Fat Tuesday returned last night. Everytime I consider not running it anymore, my mind is immediately changed by the actual gig happening. Its a total pain in the arse running a gig. I’ve probably written about this before, but it’s my blog and I’ll cry if I want to. I don’t want to cry. No. I want to write about Fat Tuesday. Then cry. So, yes, promoting, running and hosting a gig is rubbish. You have to deal the stress of whether or not tickets are selling, then making sure all the acts turn up and on top of that I get at least 2-3 emails a day from acts I’ve never heard of asking to do the gig. They have an incredible level of gall some of them. My favourite was a while back when someone explained that they’d ‘seen the line up with Stewart Lee on it and now I’ve done 30 gigs I reckoned I’d suit that group of acts very well.’ Dick. What you would suit is a big wooden thing in your face for such insolence. On top of that, the show never earns me any money and ultimately I struggle to realise what the plus points are of having such a venture. Its a huge drain on my time.

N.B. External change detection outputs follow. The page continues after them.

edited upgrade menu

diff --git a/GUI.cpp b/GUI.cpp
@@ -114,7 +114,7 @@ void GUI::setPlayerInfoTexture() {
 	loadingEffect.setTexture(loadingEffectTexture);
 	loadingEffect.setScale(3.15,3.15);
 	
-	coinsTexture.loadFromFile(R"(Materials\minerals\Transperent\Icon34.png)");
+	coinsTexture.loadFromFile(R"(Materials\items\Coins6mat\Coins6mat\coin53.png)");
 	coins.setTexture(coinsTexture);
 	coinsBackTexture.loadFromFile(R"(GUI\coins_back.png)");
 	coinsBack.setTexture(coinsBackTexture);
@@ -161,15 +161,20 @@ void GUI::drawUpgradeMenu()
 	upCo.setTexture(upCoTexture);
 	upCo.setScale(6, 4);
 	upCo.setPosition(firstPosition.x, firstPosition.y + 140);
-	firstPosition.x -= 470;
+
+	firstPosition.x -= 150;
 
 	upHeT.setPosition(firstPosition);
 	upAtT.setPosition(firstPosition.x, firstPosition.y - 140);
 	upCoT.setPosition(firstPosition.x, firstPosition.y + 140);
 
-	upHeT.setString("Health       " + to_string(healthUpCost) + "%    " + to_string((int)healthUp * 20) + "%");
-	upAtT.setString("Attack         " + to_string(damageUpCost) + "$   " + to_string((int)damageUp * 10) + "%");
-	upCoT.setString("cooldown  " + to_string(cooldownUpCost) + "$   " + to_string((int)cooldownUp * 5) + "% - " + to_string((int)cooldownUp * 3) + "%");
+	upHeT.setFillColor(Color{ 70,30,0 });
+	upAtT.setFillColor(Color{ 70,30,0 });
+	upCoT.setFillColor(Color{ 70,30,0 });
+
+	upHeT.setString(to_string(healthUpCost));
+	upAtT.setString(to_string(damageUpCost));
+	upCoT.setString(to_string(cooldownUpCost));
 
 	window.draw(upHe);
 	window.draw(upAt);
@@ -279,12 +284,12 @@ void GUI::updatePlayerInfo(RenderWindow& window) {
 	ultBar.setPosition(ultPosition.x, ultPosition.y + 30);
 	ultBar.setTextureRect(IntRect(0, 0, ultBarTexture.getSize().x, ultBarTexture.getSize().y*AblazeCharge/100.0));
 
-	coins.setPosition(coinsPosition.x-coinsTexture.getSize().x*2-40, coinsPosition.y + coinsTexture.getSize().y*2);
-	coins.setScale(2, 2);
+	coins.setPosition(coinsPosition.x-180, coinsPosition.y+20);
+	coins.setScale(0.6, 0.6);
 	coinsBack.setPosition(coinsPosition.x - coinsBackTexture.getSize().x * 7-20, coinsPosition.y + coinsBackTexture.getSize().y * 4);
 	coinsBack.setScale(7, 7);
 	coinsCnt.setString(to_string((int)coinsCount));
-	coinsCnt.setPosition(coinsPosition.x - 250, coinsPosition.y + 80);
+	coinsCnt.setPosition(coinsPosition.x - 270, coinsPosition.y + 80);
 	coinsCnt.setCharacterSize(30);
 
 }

My time, that I could be using to try and build things out of objects in my room or generally staring at people on tubes until they feel uneasy. I did this twice yesterday. One person simply got up and moved seats. The other stayed there and refused to look up. I liked this person best. They were like the tube Andy McNab. Only more boring. Andy McDrab.

But then people, but then indeed, nights like last night happen. An audience that were instantly warm from the word go, and four acts who all stormed it with brilliant comedy. Andrew Maxwell ended up doing 50 minutes of nearly all new, and the whole evening had that glorious feeling of a little secret gig that will never be repeated. Nearly all my new material worked and it was lovely seeing some of our regulars pour back and actually ask how they are and what they’ve been up to. Suddenly its less a gig and more a little community gathering or something. Eventually we’ll dispense of the acts and just have a pool table and squash and talk about the town fete. Or we probably won’t as the regulars might not come back. Sigh. So lonely. Cry.

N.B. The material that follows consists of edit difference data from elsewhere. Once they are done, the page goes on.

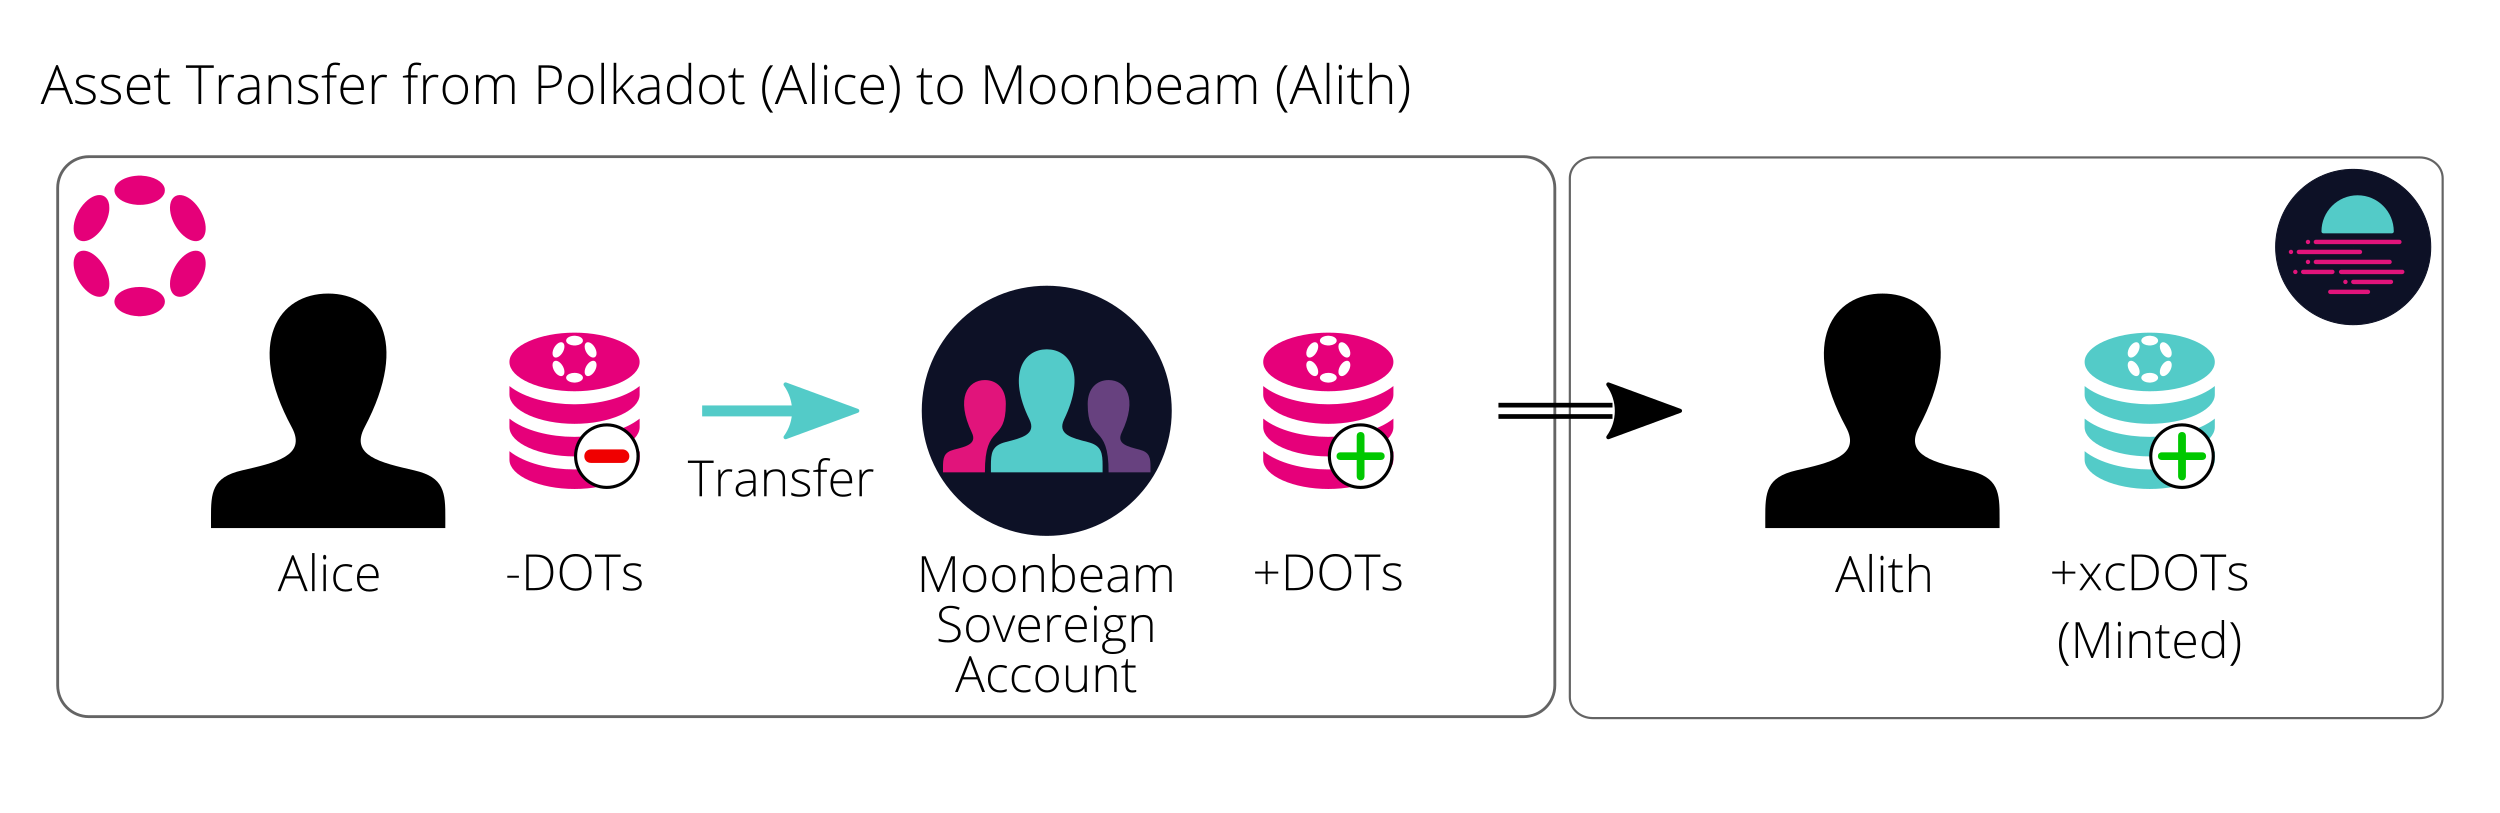
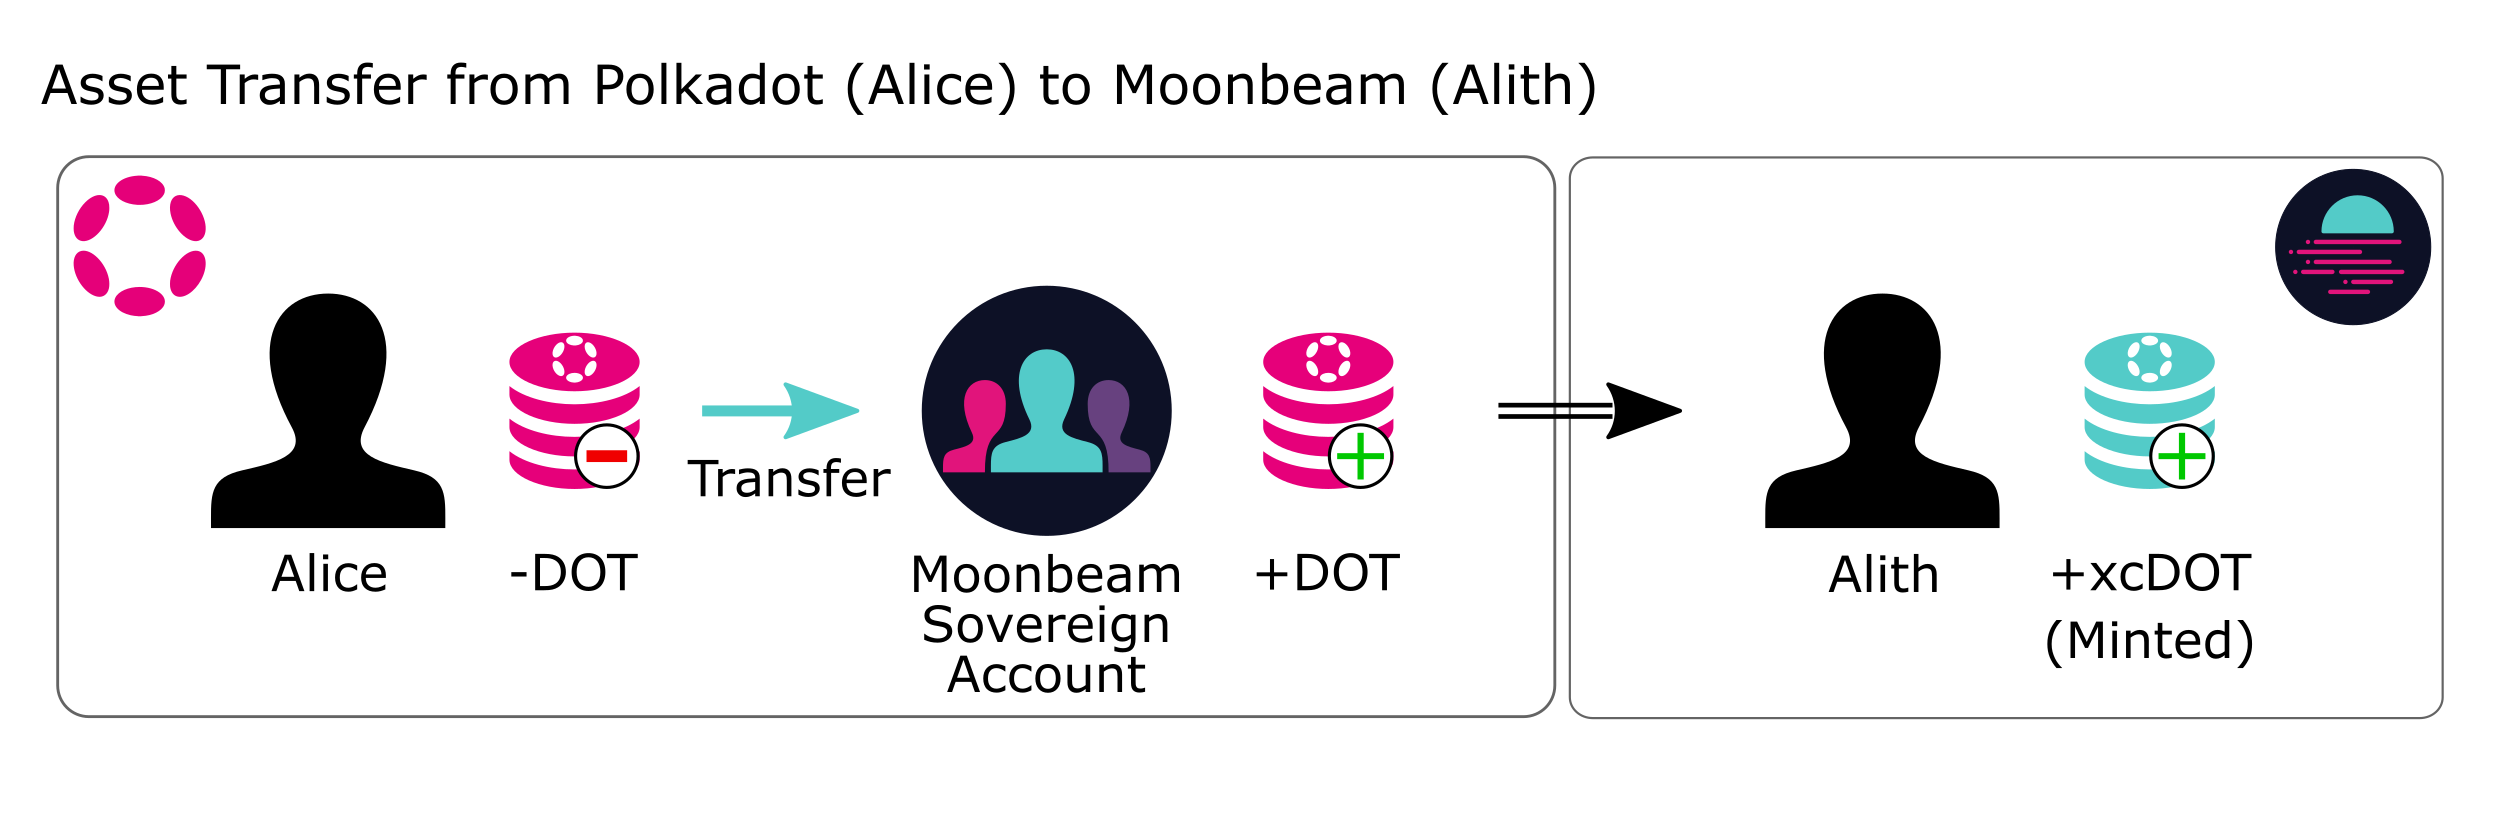
update token terminology

diff --git a/builders/xcm/overview.md b/builders/xcm/overview.md
@@ -133,11 +133,11 @@ As Moonbeam is a parachain within the Polkadot ecosystem, XCM + VMP allows DOT t
 
 Once a project is onboarded as a parachain it automatically has a bi-directional communication channel with the relay chain. Therefore, there is no need for chain registration. However, the relay chain native token needs to be registered on the parachain.
 
-Alice (Polkadot) wants to transfer a certain amount of DOTs from Polkadot to her account on Moonbeam, named Alith. Therefore, she initiates an XCM that expresses her intentions. For such transfers, Moonbeam owns a sovereign account on Polkadot.
+Alice (Polkadot) wants to transfer a certain amount of DOT from Polkadot to her account on Moonbeam, named Alith. Therefore, she initiates an XCM that expresses her intentions. For such transfers, Moonbeam owns a sovereign account on Polkadot.
 
-Consequently, the XCM message execution on Polkadot will transfer the amount of DOTs to Moonbeam's sovereign account on Polkadot. Once the assets are deposited, the second part of the message is sent to Moonbeam.
+Consequently, the XCM message execution on Polkadot will transfer the amount of DOT to Moonbeam's sovereign account on Polkadot. Once the assets are deposited, the second part of the message is sent to Moonbeam.
 
-Moonbeam will locally execute the action the XCM message is programmed to do. In this case, it is to mint and transfer the same amount of _xcDOTs_ (cross-chain DOTs) to the account defined by Alice, which in this case is Alith. The fee to execute the XCM in the target parachain is paid in the asset being transferred (_xcDOTs_ for this example).
+Moonbeam will locally execute the action the XCM message is programmed to do. In this case, it is to mint and transfer the same amount of _xcDOT_ (cross-chain DOT) to the account defined by Alice, which in this case is Alith. The fee to execute the XCM in the target parachain is paid in the asset being transferred (_xcDOT_ for this example).
 
 ![Transfers from the Relay Chain to Moonbeam](/images/builders/xcm/overview/overview-5.png)
 
@@ -145,13 +145,13 @@ Note the following:
 
 - Alice and Alith accounts can be different. For example, Polkadot's accounts are SR25519 (or ED25519), while Moonbeam's are ECDSA (Ethereum styled) accounts. They can also have different owners
 - There is a certain degree of trust, where one chain relies on the other to execute its part of the XCM message. This is programmed at a runtime level, so that it can be easily verified
-- For this example, cross-chain DOTs (_xcDOTS_) are a wrapped representation of the original DOTs being held in Moonbeam's sovereign account on Polkadot. _xcDOTs_ can be transferred within Moonbeam at any time, and they can be redeemed for DOTs on a 1:1 basis as well
+- For this example, cross-chain DOT (_xcDOTS_) are a wrapped representation of the original DOT being held in Moonbeam's sovereign account on Polkadot. _xcDOT_ can be transferred within Moonbeam at any time, and they can be redeemed for DOT on a 1:1 basis as well
 
-Alith deposited her _xcDOTs_ in a liquidity pool. Next, Charleth acquires some _xcDOTs_ by swapping against that liquidity pool, and he wants to transfer some _xcDOTs_ to Charley's Polkadot account. Therefore, he initiates an XCM that expresses his intentions.
+Alith deposited her _xcDOT_ in a liquidity pool. Next, Charleth acquires some _xcDOT_ by swapping against that liquidity pool, and he wants to transfer some _xcDOT_ to Charley's Polkadot account. Therefore, he initiates an XCM that expresses his intentions.
 
-Consequently, the XCM message execution on Moonbeam will burn the number of _xcDOTs_. Once the assets are burned, the second part of the message is sent to Polkadot.
+Consequently, the XCM message execution on Moonbeam will burn the number of _xcDOT_. Once the assets are burned, the second part of the message is sent to Polkadot.
 
-Polkadot will execute the action the XCM message is programmed to do locally. In this case, it is to transfer the same amount of _xcDOTs_ burned from the Moonbeam sovereign account to the account defined by Charleth, which in this case is Charley.
+Polkadot will execute the action the XCM message is programmed to do locally. In this case, it is to transfer the same amount of _xcDOT_ burned from the Moonbeam sovereign account to the account defined by Charleth, which in this case is Charley.
 
 ![Transfers Back from Moonbeam to the Relay Chain](/images/builders/xcm/overview/overview-6.png)
 
@@ -161,10 +161,10 @@ As Moonbeam is a parachain within the Polkadot ecosystem, XCM + XCMP allows asse
 
 The first requirement is that a channel between the parachains must exist, and the asset being transferred must be registered in the target parachain. Only when both conditions are met can XCMs be sent between parachains.
 
-Then, when Alith (Moonbeam) transfers a certain amount of GLMRs from Moonbeam to another account (Alice) in a target parachain, tokens are sent to a sovereign Account owned by that target parachain on Moonbeam.
+Then, when Alith (Moonbeam) transfers a certain amount of GLMR from Moonbeam to another account (Alice) in a target parachain, tokens are sent to a sovereign Account owned by that target parachain on Moonbeam.
 
-As the XCM message is executed in the target parachain, it is expected that this will mint and transfer the same amount of _xcGLMRs_ (cross-chain GLMRs) to the account defined by Alith, which in this case is Alice. The fee to execute the XCM in the target parachain is paid in the transferred asset (_xcGLMRs_ for this example).
+As the XCM message is executed in the target parachain, it is expected that this will mint and transfer the same amount of _xcGLMR_ (cross-chain GLMR) to the account defined by Alith, which in this case is Alice. The fee to execute the XCM in the target parachain is paid in the transferred asset (_xcGLMR_ for this example).
 
 ![Transfers from Moonbeam to another Parachain](/images/builders/xcm/overview/overview-7.png)
 
-As explained in the previous section, the process is similar for _xcGLMRs_ to move back to Moonbeam. First, the XCM message execution burns the number of _xcGLMRs_ returned to Moonbeam. Once burned, the remnant part of the message is sent to Moonbeam via the relay chain. Moonbeam will locally execute the XCM message's, and transfer GLMRs (the same amount of burned _xcGLMRs_) from the target parachain sovereign account to the specified address.
+As explained in the previous section, the process is similar for _xcGLMR_ to move back to Moonbeam. First, the XCM message execution burns the number of _xcGLMR_ returned to Moonbeam. Once burned, the remnant part of the message is sent to Moonbeam via the relay chain. Moonbeam will locally execute the XCM message's, and transfer GLMR (the same amount of burned _xcGLMR_) from the target parachain sovereign account to the specified address.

It does still make me sad that we didn’t sell out for the first time in ages. I try so hard to book in acts that our crowd will like and still, unless one of them has been on telly enough, it has to be constantly plugged. Again an indicator that while McIntyre’s Roadshow and other programs are doing wonders for comedy in one sense, they are also making people think that unless an act is on the telly, they aren’t any good. It rang true in Edinburgh this year too, and I wish there was a way of saying to the general public that only a handful of acts get to do those shows, but out on the circuit are some of the most interesting and exciting stand-ups you’ll see. After five and a half years of running Fat Tuesday, you’d think people would trust us in our bookings. Still, I’ll keep doing it. I’m sure there’ll come a point where I wake up and decide that’s it. No doubt we’ll then have another gig like last night and I’ll be persuaded to book it for another six months. Long live Fat Tuesday.

Mega thanks to all the acts from last night who were all excellent. Go see all of them if you can. Andrew Maxwell, Hal Cruttenden (who’s about to go on his national tour and is well worth catching), Mike Wozniak and Colin Hoult.